In the autumn of 1982, Tasmania Parks and Wildlife Service (PWS) ranger Hans Naarding was birdwatching near Togari in the state’s far north-west.
After a tiring day in the field, he parked his LandCruiser near a crossroads to sleep. At about 2am, with rain thrumming on the thickly forested landscape, something woke him, and he pointed his torch out into the night.
“When I opened the window, the rain just poured in, and I shone the spotlight around at the end of the [torch] beam. Sure enough, it was a thylacine, right in front of the car, ” Hans told The Mercury newspaper, many years later.
Hans’s camera was out of reach, so he instead focused his efforts – and channelled his many years of experience observing wildlife in Africa and Australia – on mentally documenting the encounter, which lasted for about three minutes. He described a full-grown male, 6–7m from the vehicle, which for a period even held his gaze before it slipped off into the inky blackness.
“He was sopping wet…I estimated his weight, counted his stripes on his back, and I could see it was a very healthy male,” Hans recounted to the newspaper.
Given his extensive wildlife experience and expertise as a ranger, his sighting is regarded as one of the most credible of the past 40 years, with the then director of the PWS, Peter Murrell, describing it as “irrefutable and conclusive”.
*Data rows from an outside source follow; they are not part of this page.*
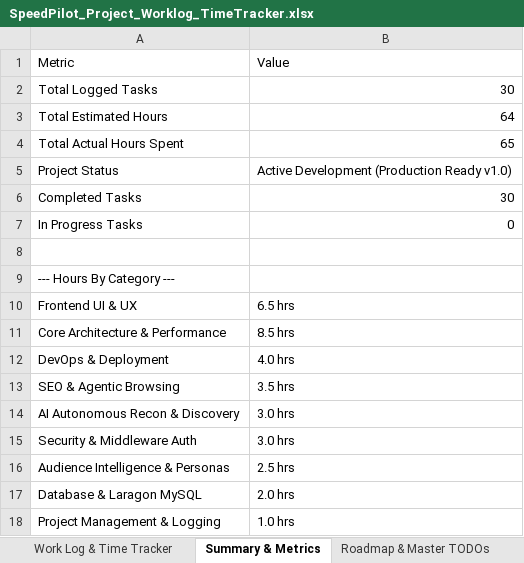
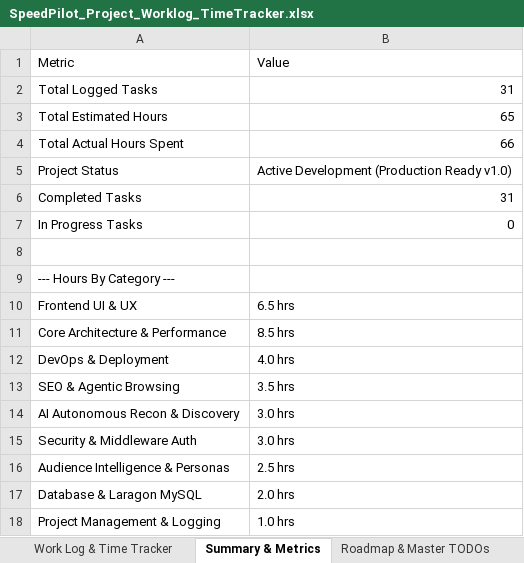
Before and after one commit to WebDevWithPritom/speedpilot, an Excel workbook: SpeedPilot_Project_Worklog_TimeTracker.xlsx, sheet Summary & Metrics, drawn as a sheet; values as stored, in another font and other column widths than the file's, no borders; the diff names each change by its address in the sheet, - before the commit and + after, or states it on an @@ line.

```diff
--- a/SpeedPilot_Project_Worklog_TimeTracker.xlsx (sheet Summary & Metrics)
+++ b/SpeedPilot_Project_Worklog_TimeTracker.xlsx (sheet Summary & Metrics)
-B2: 30
+B2: 31
-B3: 64
+B3: 65
-B4: 65
+B4: 66
-B6: 30
+B6: 31
```
Also changed, not shown: sheet Work Log & Time Tracker, 13 other files.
It would lead to a year-long, but ultimately fruitless, search by PWS rangers in the region for any further hints of the presence of the marsupial carnivore.
“This was someone who knew Tasmanian wildlife and was unlikely to have made an error,” says Barry Brook, professor of environmental sustainability at the University of Tasmania (UTAS) in Hobart. “So no-one ever really knew what to make of that sighting.”
While Hans’s account seemed highly credible, the popular consensus on the topic of the Tasmanian tiger has been that it went extinct in the wild at some point in the decades following the demise of the last captive individual at Beaumaris Zoo in Hobart on 7 September 1936.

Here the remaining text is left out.